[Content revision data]
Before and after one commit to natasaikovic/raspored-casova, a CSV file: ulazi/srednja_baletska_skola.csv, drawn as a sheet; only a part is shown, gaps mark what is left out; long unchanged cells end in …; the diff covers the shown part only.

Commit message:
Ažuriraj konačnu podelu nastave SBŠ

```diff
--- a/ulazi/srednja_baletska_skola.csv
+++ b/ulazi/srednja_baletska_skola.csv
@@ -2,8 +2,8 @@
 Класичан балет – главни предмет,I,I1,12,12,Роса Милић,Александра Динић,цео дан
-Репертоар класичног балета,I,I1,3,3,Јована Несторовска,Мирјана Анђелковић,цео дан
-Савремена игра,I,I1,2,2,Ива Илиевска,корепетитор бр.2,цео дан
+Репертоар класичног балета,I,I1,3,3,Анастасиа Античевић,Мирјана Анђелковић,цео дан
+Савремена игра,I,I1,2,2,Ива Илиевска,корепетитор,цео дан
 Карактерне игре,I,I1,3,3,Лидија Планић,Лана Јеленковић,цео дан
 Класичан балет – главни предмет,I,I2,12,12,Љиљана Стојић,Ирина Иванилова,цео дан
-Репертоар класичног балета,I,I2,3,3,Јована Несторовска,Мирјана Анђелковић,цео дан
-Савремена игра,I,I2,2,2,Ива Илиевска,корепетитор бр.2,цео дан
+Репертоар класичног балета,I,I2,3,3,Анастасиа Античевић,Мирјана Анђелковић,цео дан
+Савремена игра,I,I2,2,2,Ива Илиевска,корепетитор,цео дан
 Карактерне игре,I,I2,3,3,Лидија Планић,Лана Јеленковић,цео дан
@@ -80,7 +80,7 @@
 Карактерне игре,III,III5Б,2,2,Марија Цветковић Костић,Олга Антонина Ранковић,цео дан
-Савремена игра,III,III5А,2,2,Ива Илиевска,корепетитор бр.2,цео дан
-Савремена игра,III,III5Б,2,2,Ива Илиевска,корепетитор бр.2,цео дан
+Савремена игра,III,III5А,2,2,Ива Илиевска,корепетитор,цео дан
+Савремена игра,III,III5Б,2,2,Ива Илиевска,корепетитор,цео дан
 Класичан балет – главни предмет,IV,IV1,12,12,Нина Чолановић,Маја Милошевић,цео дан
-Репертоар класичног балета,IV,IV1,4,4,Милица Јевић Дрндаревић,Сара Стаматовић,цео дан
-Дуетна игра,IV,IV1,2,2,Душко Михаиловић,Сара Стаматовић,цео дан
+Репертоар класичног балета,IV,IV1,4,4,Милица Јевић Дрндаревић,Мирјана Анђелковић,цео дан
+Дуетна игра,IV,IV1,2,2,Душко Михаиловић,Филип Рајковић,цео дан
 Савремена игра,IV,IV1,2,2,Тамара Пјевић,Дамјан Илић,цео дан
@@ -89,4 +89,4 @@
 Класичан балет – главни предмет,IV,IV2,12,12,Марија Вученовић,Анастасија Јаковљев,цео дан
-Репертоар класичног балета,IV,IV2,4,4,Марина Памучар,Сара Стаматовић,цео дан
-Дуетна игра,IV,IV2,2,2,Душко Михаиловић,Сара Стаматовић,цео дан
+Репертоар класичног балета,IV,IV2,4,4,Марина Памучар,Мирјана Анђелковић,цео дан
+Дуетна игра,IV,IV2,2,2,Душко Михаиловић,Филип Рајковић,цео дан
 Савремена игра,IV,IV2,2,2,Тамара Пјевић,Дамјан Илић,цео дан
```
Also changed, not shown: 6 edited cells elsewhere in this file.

(EXERCISE INSTRUCTIONS)
Copy out the data shown above in full. Match it exactly.

(ANSWER AREA)
Before and after one commit to natasaikovic/raspored-casova, a CSV file: ulazi/srednja_baletska_skola.csv, drawn as a sheet; only a part is shown, gaps mark what is left out; long unchanged cells end in …; the diff covers the shown part only.

Commit message:
Ažuriraj konačnu podelu nastave SBŠ

```diff
--- a/ulazi/srednja_baletska_skola.csv
+++ b/ulazi/srednja_baletska_skola.csv
@@ -2,8 +2,8 @@
 Класичан балет – главни предмет,I,I1,12,12,Роса Милић,Александра Динић,цео дан
-Репертоар класичног балета,I,I1,3,3,Јована Несторовска,Мирјана Анђелковић,цео дан
-Савремена игра,I,I1,2,2,Ива Илиевска,корепетитор бр.2,цео дан
+Репертоар класичног балета,I,I1,3,3,Анастасиа Античевић,Мирјана Анђелковић,цео дан
+Савремена игра,I,I1,2,2,Ива Илиевска,корепетитор,цео дан
 Карактерне игре,I,I1,3,3,Лидија Планић,Лана Јеленковић,цео дан
 Класичан балет – главни предмет,I,I2,12,12,Љиљана Стојић,Ирина Иванилова,цео дан
-Репертоар класичног балета,I,I2,3,3,Јована Несторовска,Мирјана Анђелковић,цео дан
-Савремена игра,I,I2,2,2,Ива Илиевска,корепетитор бр.2,цео дан
+Репертоар класичног балета,I,I2,3,3,Анастасиа Античевић,Мирјана Анђелковић,цео дан
+Савремена игра,I,I2,2,2,Ива Илиевска,корепетитор,цео дан
 Карактерне игре,I,I2,3,3,Лидија Планић,Лана Јеленковић,цео дан
@@ -80,7 +80,7 @@
 Карактерне игре,III,III5Б,2,2,Марија Цветковић Костић,Олга Антонина Ранковић,цео дан
-Савремена игра,III,III5А,2,2,Ива Илиевска,корепетитор бр.2,цео дан
-Савремена игра,III,III5Б,2,2,Ива Илиевска,корепетитор бр.2,цео дан
+Савремена игра,III,III5А,2,2,Ива Илиевска,корепетитор,цео дан
+Савремена игра,III,III5Б,2,2,Ива Илиевска,корепетитор,цео дан
 Класичан балет – главни предмет,IV,IV1,12,12,Нина Чолановић,Маја Милошевић,цео дан
-Репертоар класичног балета,IV,IV1,4,4,Милица Јевић Дрндаревић,Сара Стаматовић,цео дан
-Дуетна игра,IV,IV1,2,2,Душко Михаиловић,Сара Стаматовић,цео дан
+Репертоар класичног балета,IV,IV1,4,4,Милица Јевић Дрндаревић,Мирјана Анђелковић,цео дан
+Дуетна игра,IV,IV1,2,2,Душко Михаиловић,Филип Рајковић,цео дан
 Савремена игра,IV,IV1,2,2,Тамара Пјевић,Дамјан Илић,цео дан
@@ -89,4 +89,4 @@
 Класичан балет – главни предмет,IV,IV2,12,12,Марија Вученовић,Анастасија Јаковљев,цео дан
-Репертоар класичног балета,IV,IV2,4,4,Марина Памучар,Сара Стаматовић,цео дан
-Дуетна игра,IV,IV2,2,2,Душко Михаиловић,Сара Стаматовић,цео дан
+Репертоар класичног балета,IV,IV2,4,4,Марина Памучар,Мирјана Анђелковић,цео дан
+Дуетна игра,IV,IV2,2,2,Душко Михаиловић,Филип Рајковић,цео дан
 Савремена игра,IV,IV2,2,2,Тамара Пјевић,Дамјан Илић,цео дан
```
Also changed, not shown: 6 edited cells elsewhere in this file.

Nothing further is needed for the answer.